> What is needed:
Return copies of the lines below that mention "Threes".
*** Opening Exercise input ***
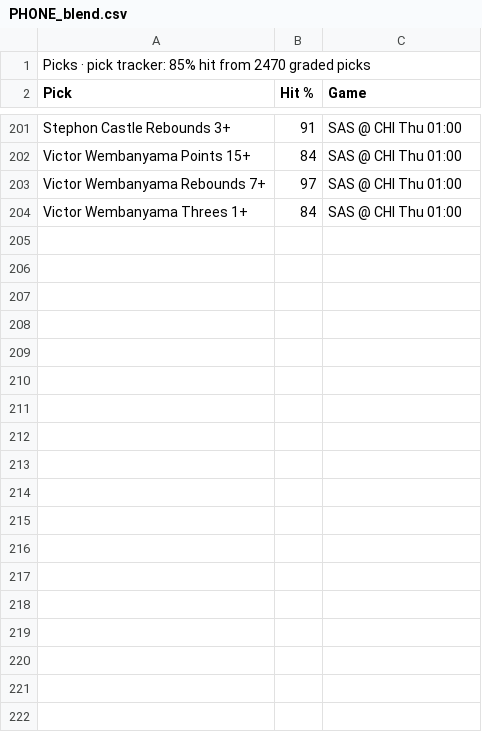
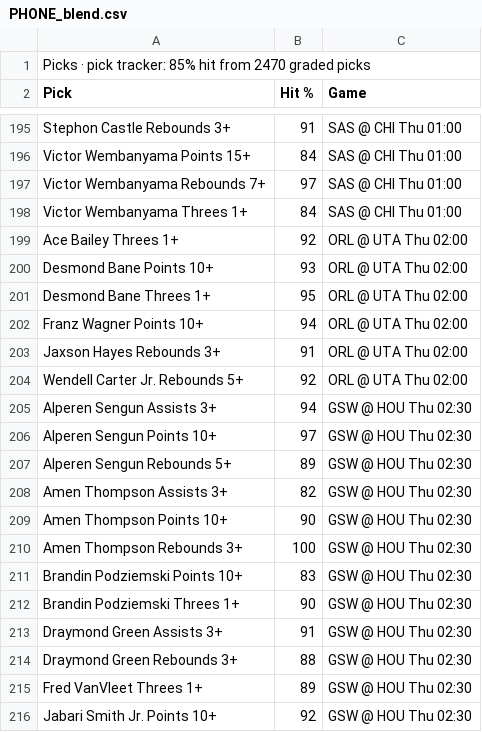
Before and after one commit to 7wilite7/Nba-Stats, a CSV file: out/PHONE_blend.csv, drawn as a sheet; only a part is shown, gaps mark what is left out; the diff covers the shown part only; the diff names each change by its address in the sheet, - before the commit and + after, or states it on an @@ line.

```diff
--- a/out/PHONE_blend.csv
+++ b/out/PHONE_blend.csv
+row 199: Ace Bailey Threes 1+ | 92 | ORL @ UTA Thu 02:00
+row 200: Desmond Bane Points 10+ | 93 | ORL @ UTA Thu 02:00
+row 201: Desmond Bane Threes 1+ | 95 | ORL @ UTA Thu 02:00
+row 202: Franz Wagner Points 10+ | 94 | ORL @ UTA Thu 02:00
+row 203: Jaxson Hayes Rebounds 3+ | 91 | ORL @ UTA Thu 02:00
+row 204: Wendell Carter Jr. Rebounds 5+ | 92 | ORL @ UTA Thu 02:00
+row 205: Alperen Sengun Assists 3+ | 94 | GSW @ HOU Thu 02:30
+row 206: Alperen Sengun Points 10+ | 97 | GSW @ HOU Thu 02:30
+row 207: Alperen Sengun Rebounds 5+ | 89 | GSW @ HOU Thu 02:30
+row 208: Amen Thompson Assists 3+ | 82 | GSW @ HOU Thu 02:30
+row 209: Amen Thompson Points 10+ | 90 | GSW @ HOU Thu 02:30
+row 210: Amen Thompson Rebounds 3+ | 100 | GSW @ HOU Thu 02:30
+row 211: Brandin Podziemski Points 10+ | 83 | GSW @ HOU Thu 02:30
+row 212: Brandin Podziemski Threes 1+ | 90 | GSW @ HOU Thu 02:30
+row 213: Draymond Green Assists 3+ | 91 | GSW @ HOU Thu 02:30
+row 214: Draymond Green Rebounds 3+ | 88 | GSW @ HOU Thu 02:30
+row 215: Fred VanVleet Threes 1+ | 89 | GSW @ HOU Thu 02:30
+row 216: Jabari Smith Jr. Points 10+ | 92 | GSW @ HOU Thu 02:30
```
Also changed, not shown: 13 added rows and 6 removed rows elsewhere in this file, out/GAMES_2627.csv, out/GAMES_blend.csv, 14 other files.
*** Closing Exercise input ***
> Task response:
+row 199: Ace Bailey Threes 1+ | 92 | ORL @ UTA Thu 02:00
+row 201: Desmond Bane Threes 1+ | 95 | ORL @ UTA Thu 02:00
+row 212: Brandin Podziemski Threes 1+ | 90 | GSW @ HOU Thu 02:30
+row 215: Fred VanVleet Threes 1+ | 89 | GSW @ HOU Thu 02:30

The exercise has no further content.